The answer must be every line of the records below that contains the word "flex", copied out.

+++ TASK DATA

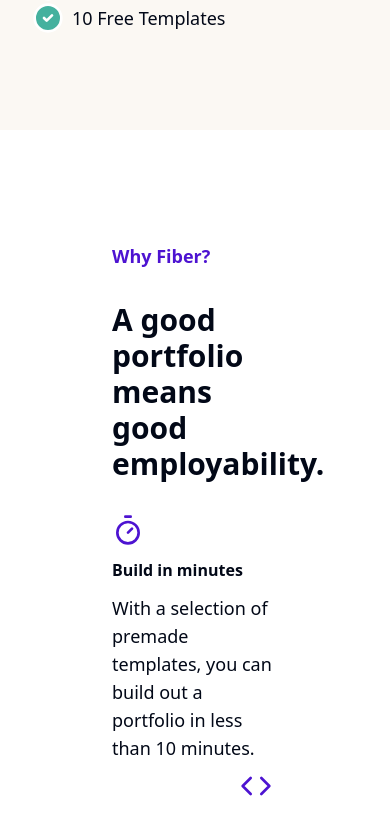
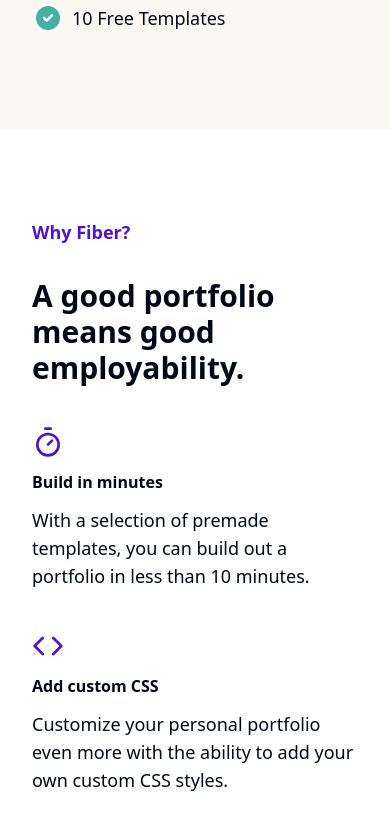
Before and after one commit to pmugasa/fiber-landing-page, a React (Vite) app: page / in a window 390 px wide. Shown: the part 883-1701 px from the top of the page. Built offline with nearby package versions, Linux system fonts and the light colour scheme.

Commit message:
fix: removed adjust styling on mobile for the why choose Fiber section

```diff
--- a/src/App.jsx
+++ b/src/App.jsx
@@ -104,7 +104,10 @@
             </div>
           </div>
         </nav>
-        <section id='hero' className='w-full mx-auto max-w-screen-xl p-8 pb-24'>
+        <section
+          id='hero'
+          className='w-full mx-auto max-w-screen-xl p-8 pb-24 '
+        >
           <div className='sm:flex flex-row-reverse items-center justify-center'>
             <div className='flex items-center justify-center sm:w-1/2 mx-auto'>
               <img
@@ -164,15 +167,15 @@
             </div>
           </div>
         </section>
-        <section className='w-full bg-white p-20'>
+        <section className='w-full bg-white py-14'>
           <div className='mx-auto max-w-screen-xl p-8 w-full'>
             <h2 className='text-primary font-bold mb-8 text-lg'>Why Fiber?</h2>
             <h1 className='text-3xl sm:4xl font-bold mb-8 sm:w-1/2'>
               A good portfolio means good employability.
             </h1>
-            <div className='sm:flex items-center space-x-32'>
+            <div className='sm:flex items-center sm:space-x-32'>
               {cards.map((card) => (
-                <div key={card.title}>
+                <div key={card.title} className='my-10'>
                   <div className='text-primary my-2'>{card.icon}</div>
 
                   <h3 className='font-bold my-3'>{card.title}</h3>
```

++++++

> ANSWER FOR THE TASK:
           <div className='sm:flex flex-row-reverse items-center justify-center'>
             <div className='flex items-center justify-center sm:w-1/2 mx-auto'>
-            <div className='sm:flex items-center space-x-32'>
+            <div className='sm:flex items-center sm:space-x-32'>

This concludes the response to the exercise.